*** Opening of Records to process ***
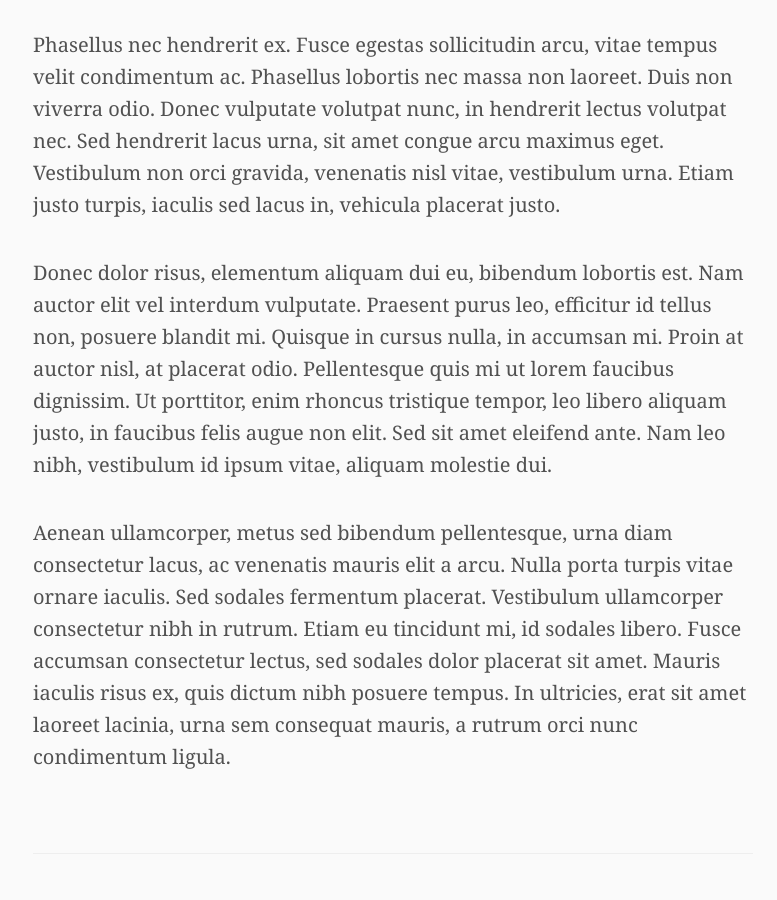
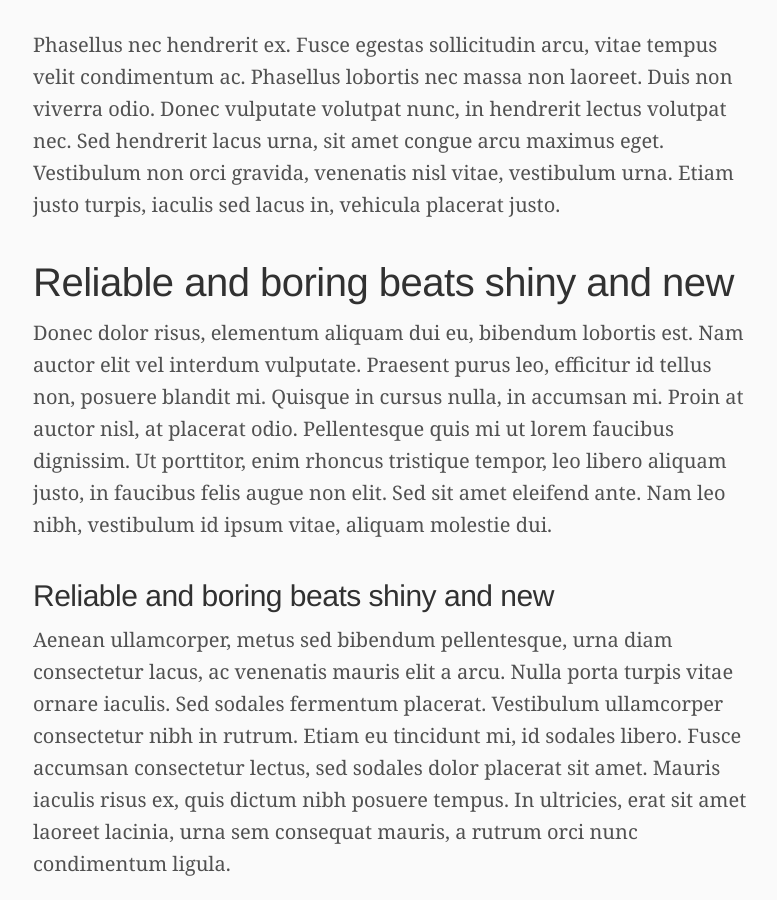
Before and after one commit to markthelefty/markthelefty.github.io, a Jekyll site: the page built from _posts/2018-07-07-theme-style-guide.markdown, in a window 1280 px wide and 900 px high, scrolled down 461 px. Shown: the whole window, without its empty margins (247-1024 px from the left). Built offline with Jekyll 4.4.1, drawn with Linux system fonts in a browser that asks for light colours; some web fonts are replaced; our own code applies the rules of GitHub Pages for plain Markdown files; Markdown is read by kramdown in place of the engine named in the settings.

Commit message:
Updated Theme Style Guide

```diff
--- a/_posts/2018-07-07-theme-style-guide.markdown
+++ b/_posts/2018-07-07-theme-style-guide.markdown
@@ -7,6 +7,8 @@
 
 Phasellus nec hendrerit ex. Fusce egestas sollicitudin arcu, vitae tempus velit condimentum ac. Phasellus lobortis nec massa non laoreet. Duis non viverra odio. Donec vulputate volutpat nunc, in hendrerit lectus volutpat nec. Sed hendrerit lacus urna, sit amet congue arcu maximus eget. Vestibulum non orci gravida, venenatis nisl vitae, vestibulum urna. Etiam justo turpis, iaculis sed lacus in, vehicula placerat justo.
 
+#Reliable and boring beats shiny and new
 Donec dolor risus, elementum aliquam dui eu, bibendum lobortis est. Nam auctor elit vel interdum vulputate. Praesent purus leo, efficitur id tellus non, posuere blandit mi. Quisque in cursus nulla, in accumsan mi. Proin at auctor nisl, at placerat odio. Pellentesque quis mi ut lorem faucibus dignissim. Ut porttitor, enim rhoncus tristique tempor, leo libero aliquam justo, in faucibus felis augue non elit. Sed sit amet eleifend ante. Nam leo nibh, vestibulum id ipsum vitae, aliquam molestie dui.
 
+##Reliable and boring beats shiny and new
 Aenean ullamcorper, metus sed bibendum pellentesque, urna diam consectetur lacus, ac venenatis mauris elit a arcu. Nulla porta turpis vitae ornare iaculis. Sed sodales fermentum placerat. Vestibulum ullamcorper consectetur nibh in rutrum. Etiam eu tincidunt mi, id sodales libero. Fusce accumsan consectetur lectus, sed sodales dolor placerat sit amet. Mauris iaculis risus ex, quis dictum nibh posuere tempus. In ultricies, erat sit amet laoreet lacinia, urna sem consequat mauris, a rutrum orci nunc condimentum ligula.
```
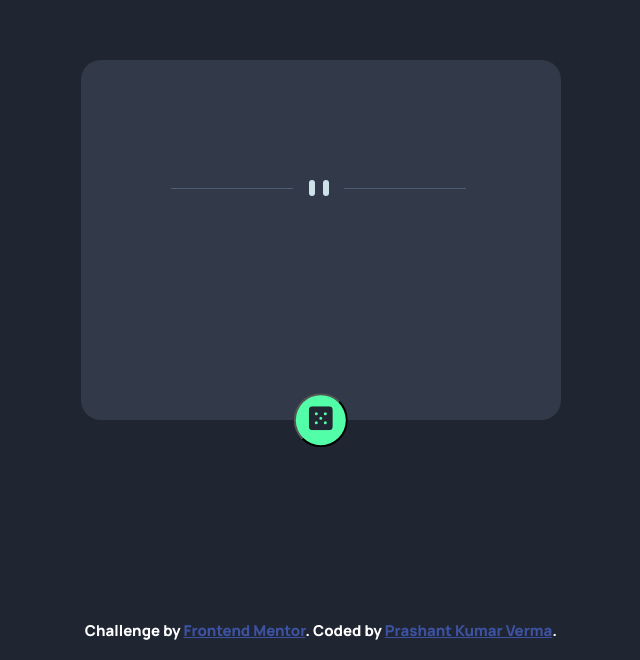
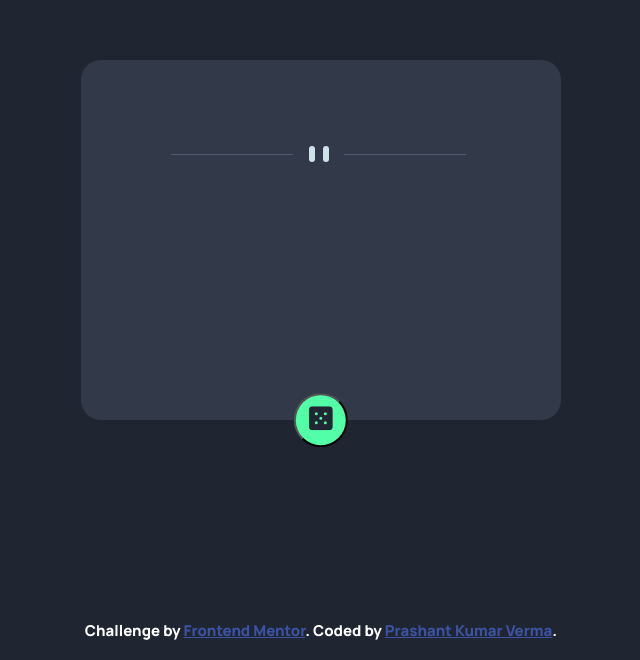
Before and after one commit to Kumar209/Advice-card, a plain HTML site: page index.html in a window 1280 px wide. Shown: the part 140-800 px from the top of the page, without its empty margins (319-959 px from the left). Drawn offline with Linux system fonts and the light colour scheme; no server answers.

Commit message:
Update style.css

```diff
--- a/style.css
+++ b/style.css
@@ -42,7 +42,7 @@ p{
 }
 
 .divider{
-    margin: 15% 0 0 0%;
+    margin: 8% 0 0 0%;
 }
 
 
```
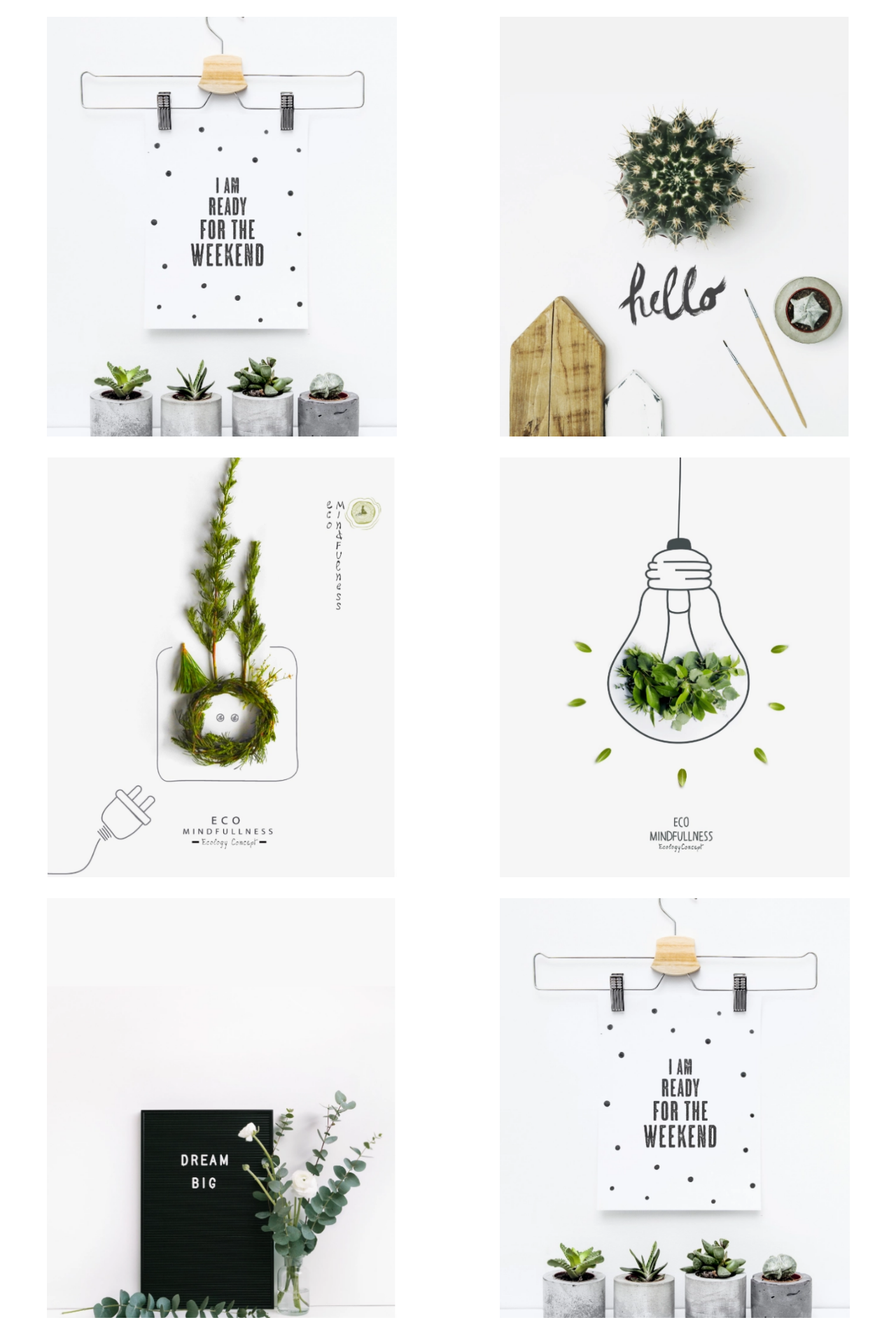
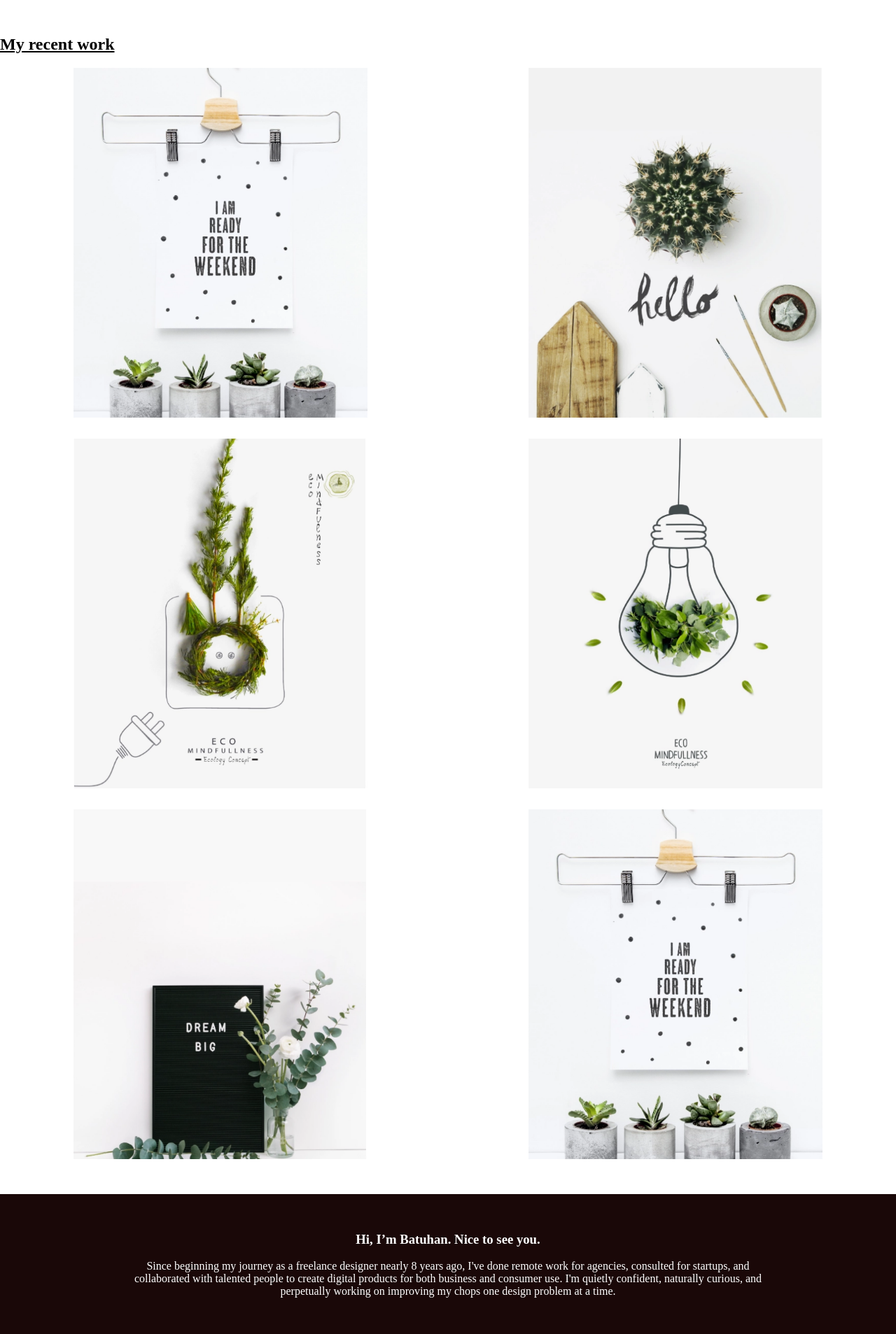
Before and after one commit to BatuhanYilmazzz/portfolio-react, a React (Create React App) app: page / in a window 1280 px wide. Shown: the part 651-2558 px from the top of the page at 70% size. Built offline with nearby package versions, Linux system fonts and the light colour scheme; a web font is replaced by a local one.

Commit message:
Footer added,card sections fixed

```diff
--- a/src/App.js
+++ b/src/App.js
@@ -2,13 +2,18 @@ import React from 'react';
 import Header from './components/Header';
 import Cards from './components/Cards';
 import './components/index.css';
+import Footer from './components/Footer';
 
 function App() {
   return (
-    <div className='App'>
-      <Header />
-      <Cards />
-    </div>
+    <React.Fragment>
+      <div className='App'>
+        <Header />
+        <h2>My recent work</h2>
+        <Cards />
+      </div>
+      <Footer />
+    </React.Fragment>
   );
 }
 
--- /dev/null
+++ b/src/components/Footer.js
@@ -0,0 +1,22 @@
+import React from 'react';
+import './index.css';
+
+const Footer = () => {
+  return (
+    <div className='footer'>
+      <div className='footer_about'>
+        <h3>Hi, I’m Batuhan. Nice to see you.</h3>
+        <p>
+          Since beginning my journey as a freelance designer nearly 8 years ago,
+          I've done remote work for agencies, consulted for startups, and
+          collaborated with talented people to create digital products for both
+          business and consumer use. I'm quietly confident, naturally curious,
+          and perpetually working on improving my chops one design problem at a
+          time.
+        </p>
+      </div>
+    </div>
+  );
+};
+
+export default Footer;
--- a/src/components/index.css
+++ b/src/components/index.css
@@ -6,21 +6,36 @@ body,
 html {
   background: #fff;
   font-family: 'Girassol', cursive;
+  margin: 0;
+  padding: 0;
 }
 
 .App {
-  max-width: 1600px;
+  max-width: 1300px;
   margin: 1rem auto;
+  width: 100%;
+}
+
+.App h2 {
+  text-decoration: underline;
+}
+.wrapper {
+  display: grid;
+  grid-gap: 30px 20px;
+  grid-template-columns: repeat(auto-fit, minmax(420px, 3fr));
+  grid-template-rows: repeat(2, 500px);
+  justify-items: center;
+  align-items: center;
 }
 
 .header {
-  height: 70vh;
   display: flex;
   flex-direction: column;
   justify-content: center;
   align-items: center;
   text-align: center;
   color: #1a0808;
+  margin-top: 3rem;
 }
 /************************NAVBARR**************************/
 .navbar {
@@ -33,7 +48,7 @@ html {
   display: flex;
   justify-content: space-between;
   width: 200px;
-  margin-top: 1rem;
+  margin: 2rem 0;
 }
 
 /******************BUTTON*****************************/
@@ -104,23 +119,17 @@ html {
 }
 
 /**********************CARD***********************************/
-.wrapper {
-  display: grid;
-  grid-gap: 30px;
-  grid-template-columns: repeat(auto-fit, minmax(420px, 1fr));
-  grid-template-rows: repeat(2, 600px);
-  justify-items: center;
-}
 
 .card {
-  width: 500px;
-  height: 600px;
+  width: 420px;
+  height: 500px;
   padding: 1.5rem;
   background: white;
   position: relative;
   display: flex;
   align-items: flex-end;
   transition: 0.4s ease-out;
+
   /*  box-shadow: 0px 7px 10px rgba(0, 0, 0, 0.5);*/
 }
 .card:hover {
@@ -190,3 +199,17 @@ html {
   background: rgba(7, 7, 7, 0.9);
   color: white;
 }
+.footer {
+  height: 200px;
+  color: #fff;
+  background-color: #1a0808;
+  display: flex;
+  justify-content: center;
+  align-items: center;
+  margin-top: 50px;
+  text-align: center;
+}
+
+.footer_about {
+  max-width: 900px;
+}
```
*** Close of Records to process ***
◆ **Problem to work on**:
Copy each line of the listing that carries the word "minmax".

◆ **Solution below**:
+  grid-template-columns: repeat(auto-fit, minmax(420px, 3fr));
-  grid-template-columns: repeat(auto-fit, minmax(420px, 1fr));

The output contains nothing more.